Children’s author Julia Heckathorn travels the world to learn about different ecosystems and endangered animals. She pours her knowledge into children’s books, hoping the next generation will right the environmental wrongs of our times. As in many children's books, the main character in Heckathorn's stories is an animal. Unlike those other characters, though, this one is real - a kangaroo, that lives in the author’s backyard. VOA’s Penelope Poulou has more.
Video

Video Pet Kangaroo Helps Spread Environmental Message

Children’s author Julia Heckathorn travels the world to learn about different ecosystems and endangered animals. She pours her knowledge into children’s books, hoping the next generation will right the environmental wrongs of our times. As in many children's books, the main character in Heckathorn's stories is an animal. Unlike those other characters, though, this one is real - a kangaroo, that lives in the author’s backyard. VOA’s Penelope Poulou has more.
Video

Video Pro-Russian Separatists Plan 'Federalization Referendum' in Eastern Ukraine
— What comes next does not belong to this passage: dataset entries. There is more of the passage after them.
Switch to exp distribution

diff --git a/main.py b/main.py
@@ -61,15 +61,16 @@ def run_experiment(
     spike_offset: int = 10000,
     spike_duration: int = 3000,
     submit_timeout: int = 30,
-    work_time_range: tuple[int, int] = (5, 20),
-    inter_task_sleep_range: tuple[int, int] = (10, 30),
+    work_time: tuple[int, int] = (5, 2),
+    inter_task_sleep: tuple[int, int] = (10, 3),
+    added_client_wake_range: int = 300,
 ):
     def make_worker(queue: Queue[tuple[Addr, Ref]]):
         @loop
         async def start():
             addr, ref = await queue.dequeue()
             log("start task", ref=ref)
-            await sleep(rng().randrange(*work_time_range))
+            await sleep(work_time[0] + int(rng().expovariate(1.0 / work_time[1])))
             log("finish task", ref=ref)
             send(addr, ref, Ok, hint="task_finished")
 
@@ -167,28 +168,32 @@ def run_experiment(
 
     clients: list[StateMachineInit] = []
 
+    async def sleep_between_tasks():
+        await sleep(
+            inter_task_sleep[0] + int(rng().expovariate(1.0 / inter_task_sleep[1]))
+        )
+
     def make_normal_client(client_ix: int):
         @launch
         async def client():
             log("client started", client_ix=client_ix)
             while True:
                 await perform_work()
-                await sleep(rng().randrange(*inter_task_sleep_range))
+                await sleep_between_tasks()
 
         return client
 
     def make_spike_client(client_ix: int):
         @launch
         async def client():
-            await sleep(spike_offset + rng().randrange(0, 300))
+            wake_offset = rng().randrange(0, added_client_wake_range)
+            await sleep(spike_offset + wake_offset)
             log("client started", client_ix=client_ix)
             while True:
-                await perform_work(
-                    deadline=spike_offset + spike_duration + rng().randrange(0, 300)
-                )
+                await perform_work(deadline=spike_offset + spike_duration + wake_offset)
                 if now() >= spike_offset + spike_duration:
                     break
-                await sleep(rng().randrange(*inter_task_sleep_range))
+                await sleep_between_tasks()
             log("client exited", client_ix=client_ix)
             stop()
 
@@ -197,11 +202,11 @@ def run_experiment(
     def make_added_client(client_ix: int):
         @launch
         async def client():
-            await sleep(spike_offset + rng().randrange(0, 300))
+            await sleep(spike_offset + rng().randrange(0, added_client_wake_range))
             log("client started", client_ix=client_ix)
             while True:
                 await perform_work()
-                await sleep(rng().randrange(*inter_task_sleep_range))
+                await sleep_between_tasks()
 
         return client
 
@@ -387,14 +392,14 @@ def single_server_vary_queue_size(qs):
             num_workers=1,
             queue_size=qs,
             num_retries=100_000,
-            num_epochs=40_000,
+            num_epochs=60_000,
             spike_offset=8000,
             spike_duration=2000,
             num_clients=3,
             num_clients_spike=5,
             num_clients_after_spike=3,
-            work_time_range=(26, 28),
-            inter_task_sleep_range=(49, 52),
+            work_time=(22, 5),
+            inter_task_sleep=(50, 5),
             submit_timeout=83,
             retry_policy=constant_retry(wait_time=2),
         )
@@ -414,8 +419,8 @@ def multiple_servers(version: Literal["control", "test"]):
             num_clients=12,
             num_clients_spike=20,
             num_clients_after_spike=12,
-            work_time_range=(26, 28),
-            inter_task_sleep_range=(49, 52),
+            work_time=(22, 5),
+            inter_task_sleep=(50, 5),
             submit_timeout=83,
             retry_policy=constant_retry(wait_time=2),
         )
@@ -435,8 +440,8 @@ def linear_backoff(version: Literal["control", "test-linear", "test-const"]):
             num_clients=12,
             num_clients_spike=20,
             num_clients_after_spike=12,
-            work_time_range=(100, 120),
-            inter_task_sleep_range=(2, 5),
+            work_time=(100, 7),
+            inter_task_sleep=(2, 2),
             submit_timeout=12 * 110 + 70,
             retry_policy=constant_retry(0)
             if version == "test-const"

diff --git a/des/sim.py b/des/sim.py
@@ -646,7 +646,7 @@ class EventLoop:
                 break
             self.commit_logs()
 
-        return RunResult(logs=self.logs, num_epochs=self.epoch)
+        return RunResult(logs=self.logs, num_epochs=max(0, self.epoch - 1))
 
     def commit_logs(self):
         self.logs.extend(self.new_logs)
Pro-Russian separatists in eastern Ukraine say they plan to move forward next month with a referendum vote for greater autonomy, despite the Geneva agreement reached with Russia, the U.S. and Ukraine to end the political conflict. VOA's Brian Padden reports from the city of Donetsk in Eastern Ukraine.
Video

Video Pope Francis Hopes Dual Canonizations Will Reconcile Church
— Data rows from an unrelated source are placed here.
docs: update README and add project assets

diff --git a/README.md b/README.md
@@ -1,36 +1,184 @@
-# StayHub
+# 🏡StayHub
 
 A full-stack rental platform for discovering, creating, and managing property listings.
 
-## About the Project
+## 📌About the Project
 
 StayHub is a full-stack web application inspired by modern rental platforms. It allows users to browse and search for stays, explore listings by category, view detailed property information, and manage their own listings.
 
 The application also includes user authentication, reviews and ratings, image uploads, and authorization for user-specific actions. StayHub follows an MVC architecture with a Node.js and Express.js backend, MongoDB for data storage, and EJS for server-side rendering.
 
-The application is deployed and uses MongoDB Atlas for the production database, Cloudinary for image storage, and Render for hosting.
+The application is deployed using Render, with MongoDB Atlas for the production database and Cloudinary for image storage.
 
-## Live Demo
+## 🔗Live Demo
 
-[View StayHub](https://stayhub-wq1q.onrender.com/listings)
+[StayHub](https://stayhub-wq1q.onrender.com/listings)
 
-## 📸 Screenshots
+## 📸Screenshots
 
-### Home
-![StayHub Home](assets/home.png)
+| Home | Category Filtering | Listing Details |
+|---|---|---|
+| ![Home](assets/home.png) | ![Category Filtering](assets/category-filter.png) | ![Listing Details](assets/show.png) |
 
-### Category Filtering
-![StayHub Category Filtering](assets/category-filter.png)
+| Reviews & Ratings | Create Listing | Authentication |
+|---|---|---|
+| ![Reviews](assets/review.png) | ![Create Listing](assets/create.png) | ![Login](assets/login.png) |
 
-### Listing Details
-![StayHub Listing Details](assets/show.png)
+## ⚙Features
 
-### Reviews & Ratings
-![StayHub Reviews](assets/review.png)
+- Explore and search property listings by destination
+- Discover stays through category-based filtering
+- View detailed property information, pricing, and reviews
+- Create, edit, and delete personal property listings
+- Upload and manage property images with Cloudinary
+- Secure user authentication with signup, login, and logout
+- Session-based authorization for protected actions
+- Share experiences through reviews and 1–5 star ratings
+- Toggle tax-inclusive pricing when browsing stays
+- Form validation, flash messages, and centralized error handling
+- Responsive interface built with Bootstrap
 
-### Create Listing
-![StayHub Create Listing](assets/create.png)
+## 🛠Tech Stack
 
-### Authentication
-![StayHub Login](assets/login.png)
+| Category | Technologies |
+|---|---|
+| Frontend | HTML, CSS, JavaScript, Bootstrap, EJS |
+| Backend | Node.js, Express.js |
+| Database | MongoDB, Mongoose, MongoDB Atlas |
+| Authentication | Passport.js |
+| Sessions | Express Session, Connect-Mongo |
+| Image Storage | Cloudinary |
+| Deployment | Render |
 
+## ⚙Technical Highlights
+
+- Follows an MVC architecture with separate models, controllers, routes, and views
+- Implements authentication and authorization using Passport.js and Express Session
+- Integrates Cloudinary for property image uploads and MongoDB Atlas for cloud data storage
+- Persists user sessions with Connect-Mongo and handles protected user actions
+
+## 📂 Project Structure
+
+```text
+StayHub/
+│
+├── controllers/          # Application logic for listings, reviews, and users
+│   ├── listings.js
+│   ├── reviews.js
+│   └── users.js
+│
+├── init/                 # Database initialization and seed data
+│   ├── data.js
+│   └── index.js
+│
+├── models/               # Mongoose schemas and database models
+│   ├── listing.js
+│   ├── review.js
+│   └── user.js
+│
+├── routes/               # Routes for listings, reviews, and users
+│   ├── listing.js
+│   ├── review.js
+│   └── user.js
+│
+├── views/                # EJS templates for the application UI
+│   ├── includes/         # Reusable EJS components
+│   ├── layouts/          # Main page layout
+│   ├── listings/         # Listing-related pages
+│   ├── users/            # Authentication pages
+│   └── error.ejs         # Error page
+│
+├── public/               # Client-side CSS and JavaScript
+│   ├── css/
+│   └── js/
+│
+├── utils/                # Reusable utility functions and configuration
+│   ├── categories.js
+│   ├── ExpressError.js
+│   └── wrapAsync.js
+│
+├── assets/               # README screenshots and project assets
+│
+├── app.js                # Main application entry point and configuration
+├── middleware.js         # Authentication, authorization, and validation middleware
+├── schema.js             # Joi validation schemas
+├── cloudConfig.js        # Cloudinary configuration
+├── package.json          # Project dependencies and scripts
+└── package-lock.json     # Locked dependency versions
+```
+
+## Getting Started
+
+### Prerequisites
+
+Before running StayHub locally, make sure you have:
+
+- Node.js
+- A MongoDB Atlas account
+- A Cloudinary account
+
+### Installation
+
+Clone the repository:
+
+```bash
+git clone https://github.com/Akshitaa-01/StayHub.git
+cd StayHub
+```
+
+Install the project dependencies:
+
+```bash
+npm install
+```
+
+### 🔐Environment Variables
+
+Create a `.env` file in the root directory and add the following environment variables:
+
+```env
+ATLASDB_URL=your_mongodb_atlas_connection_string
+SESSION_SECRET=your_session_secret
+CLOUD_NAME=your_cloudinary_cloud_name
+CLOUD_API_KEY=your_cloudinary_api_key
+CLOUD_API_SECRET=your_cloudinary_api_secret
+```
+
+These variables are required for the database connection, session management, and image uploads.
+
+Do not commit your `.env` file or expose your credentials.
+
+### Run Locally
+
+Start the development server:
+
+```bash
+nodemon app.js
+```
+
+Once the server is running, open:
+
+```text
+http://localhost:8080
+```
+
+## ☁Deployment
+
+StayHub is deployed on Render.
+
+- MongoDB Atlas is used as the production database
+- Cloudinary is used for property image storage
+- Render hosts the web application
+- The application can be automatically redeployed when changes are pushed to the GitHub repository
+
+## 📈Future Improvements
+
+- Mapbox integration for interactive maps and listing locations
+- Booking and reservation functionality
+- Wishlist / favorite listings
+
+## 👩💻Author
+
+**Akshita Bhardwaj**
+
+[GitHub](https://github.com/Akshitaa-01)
On April 27, two popes - John the XXIII and John Paul II - will be made saints in a ceremony at St. Peter’s Square. VOA religion correspondent Jerome Socolovsky says the dual canonization is part of the current pope’s program to reconcile liberals and conservatives in the Roman Catholic Church.
Video
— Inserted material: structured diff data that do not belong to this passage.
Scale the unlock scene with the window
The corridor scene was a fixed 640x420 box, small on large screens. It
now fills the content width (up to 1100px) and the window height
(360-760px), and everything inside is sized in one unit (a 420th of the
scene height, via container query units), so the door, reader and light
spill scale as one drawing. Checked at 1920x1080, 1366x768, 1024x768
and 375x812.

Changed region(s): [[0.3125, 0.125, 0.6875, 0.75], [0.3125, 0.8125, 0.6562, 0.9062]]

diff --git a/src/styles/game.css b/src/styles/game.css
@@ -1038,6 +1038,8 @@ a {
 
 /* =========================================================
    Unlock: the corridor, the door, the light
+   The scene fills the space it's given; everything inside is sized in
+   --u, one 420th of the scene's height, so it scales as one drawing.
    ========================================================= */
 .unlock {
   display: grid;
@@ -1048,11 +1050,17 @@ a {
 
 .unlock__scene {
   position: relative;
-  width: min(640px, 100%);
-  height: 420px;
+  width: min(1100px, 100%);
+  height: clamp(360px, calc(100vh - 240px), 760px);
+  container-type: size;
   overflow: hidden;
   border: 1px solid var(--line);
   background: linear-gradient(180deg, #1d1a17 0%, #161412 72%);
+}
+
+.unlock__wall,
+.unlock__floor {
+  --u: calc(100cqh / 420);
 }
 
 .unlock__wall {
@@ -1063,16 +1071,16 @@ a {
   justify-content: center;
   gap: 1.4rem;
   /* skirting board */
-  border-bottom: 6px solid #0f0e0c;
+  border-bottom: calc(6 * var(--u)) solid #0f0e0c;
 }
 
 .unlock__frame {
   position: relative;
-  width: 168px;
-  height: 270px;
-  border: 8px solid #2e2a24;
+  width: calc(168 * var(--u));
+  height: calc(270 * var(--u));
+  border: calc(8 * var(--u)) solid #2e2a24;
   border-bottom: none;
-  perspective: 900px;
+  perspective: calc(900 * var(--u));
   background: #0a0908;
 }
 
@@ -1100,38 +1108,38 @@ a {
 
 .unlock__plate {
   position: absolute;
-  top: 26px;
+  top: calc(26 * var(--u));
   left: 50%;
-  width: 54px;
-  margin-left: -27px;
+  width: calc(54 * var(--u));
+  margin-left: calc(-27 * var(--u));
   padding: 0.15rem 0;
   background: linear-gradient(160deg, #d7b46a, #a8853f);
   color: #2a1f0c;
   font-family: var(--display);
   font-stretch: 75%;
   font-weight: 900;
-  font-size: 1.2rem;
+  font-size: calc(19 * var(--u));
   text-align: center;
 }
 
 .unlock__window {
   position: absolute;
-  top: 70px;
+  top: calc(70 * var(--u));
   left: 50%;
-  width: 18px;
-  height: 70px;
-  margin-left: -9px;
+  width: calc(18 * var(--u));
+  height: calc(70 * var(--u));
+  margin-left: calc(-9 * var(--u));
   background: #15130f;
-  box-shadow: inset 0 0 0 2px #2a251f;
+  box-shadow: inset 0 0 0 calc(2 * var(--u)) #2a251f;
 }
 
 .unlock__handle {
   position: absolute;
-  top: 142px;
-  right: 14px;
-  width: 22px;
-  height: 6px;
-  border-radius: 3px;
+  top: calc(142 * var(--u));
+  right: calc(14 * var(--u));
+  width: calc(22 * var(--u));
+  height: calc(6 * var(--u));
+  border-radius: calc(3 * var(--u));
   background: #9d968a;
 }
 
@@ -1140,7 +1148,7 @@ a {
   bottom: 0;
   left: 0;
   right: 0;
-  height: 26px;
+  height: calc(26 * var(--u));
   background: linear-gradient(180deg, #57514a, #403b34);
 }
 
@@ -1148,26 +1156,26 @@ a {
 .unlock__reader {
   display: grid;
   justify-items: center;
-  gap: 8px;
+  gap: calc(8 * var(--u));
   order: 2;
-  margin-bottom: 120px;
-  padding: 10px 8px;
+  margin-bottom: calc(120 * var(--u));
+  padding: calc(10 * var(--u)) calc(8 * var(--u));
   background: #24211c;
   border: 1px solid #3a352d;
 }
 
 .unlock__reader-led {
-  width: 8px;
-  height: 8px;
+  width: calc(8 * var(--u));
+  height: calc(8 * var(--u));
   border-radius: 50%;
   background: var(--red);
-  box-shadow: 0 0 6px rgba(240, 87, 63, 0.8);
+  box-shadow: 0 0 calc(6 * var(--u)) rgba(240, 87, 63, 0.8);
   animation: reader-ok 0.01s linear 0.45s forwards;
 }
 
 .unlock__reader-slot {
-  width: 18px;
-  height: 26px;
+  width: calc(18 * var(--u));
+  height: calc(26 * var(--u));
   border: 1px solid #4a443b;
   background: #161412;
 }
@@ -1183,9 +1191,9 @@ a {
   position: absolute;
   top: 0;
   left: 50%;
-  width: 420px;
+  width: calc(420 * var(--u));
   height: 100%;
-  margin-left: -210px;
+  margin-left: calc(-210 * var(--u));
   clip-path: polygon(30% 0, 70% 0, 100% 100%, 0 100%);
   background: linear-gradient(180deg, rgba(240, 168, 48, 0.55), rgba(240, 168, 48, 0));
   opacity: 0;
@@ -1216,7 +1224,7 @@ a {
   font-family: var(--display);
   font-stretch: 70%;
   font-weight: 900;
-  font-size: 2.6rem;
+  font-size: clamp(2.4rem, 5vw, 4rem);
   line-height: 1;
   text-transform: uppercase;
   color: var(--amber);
Video In Capturing Nature's Majesty, Film Makes Case for Its Survival

French filmmaker Luc Jacquet won worldwide acclaim for his 2005 Academy Award-winning documentary "March of the Penguins". Now Jacquet is back with a new film that takes movie-goers deep into the heart of a tropical rainforest - not only to celebrate its grandeur, but to make the case for its survival. VOA's Rosanne Skirble reports.
Video

Video Boston Marathon Bittersweet for Many Runners

Monday's running of the Boston Marathon was bittersweet for many of the 36,000 participants as they finished the run that was interrupted by a double bombing last year. Many gathered along the route paid respect to the four people killed as a result of two bombings near the finish line. VOA's Carolyn Presutti returned to Boston this year to follow two runners, forever changed because of the crimes.
Video

Video International Students Learn Film Production in World's Movie Capital

Hollywood - which is part of Los Angeles - is the movie capital of the world, and many aspiring filmmakers go there in hopes of breaking into the movie business. Mike O'Sullivan reports that regional universities are also a magnet for students who hope to become producers or directors.
Video

Video Pacific Rim Trade Deal Proves Elusive

With the U.S.-led war in Iraq ended and American military involvement in Afghanistan winding down, President Barack Obama has sought to pivot the country's foreign policy focus towards Asia. One aspect of that pivot is the negotiation of a free-trade agreement among 12 Pacific Rim nations. But as Obama leaves this week on a trip to four Asian countries he has found it very difficult to complete the trade pact. VOA's Ken Bredemeier has more from Washington.
Video

Video Autistic Adults Face Housing, Job Challenges

Many parents of children with disabilities fear for the future of their adult child. It can be difficult to find services to help adults with disabilities - physical, mental or emotional - find work or live on their own. The mother of an autistic boy set up a foundation to advocate for the estimated 1.2 million American adults with autism, a developmental disorder that causes communication difficulties and often social difficulties. VOA's Faiza Elmasry reports.
AppleAndroid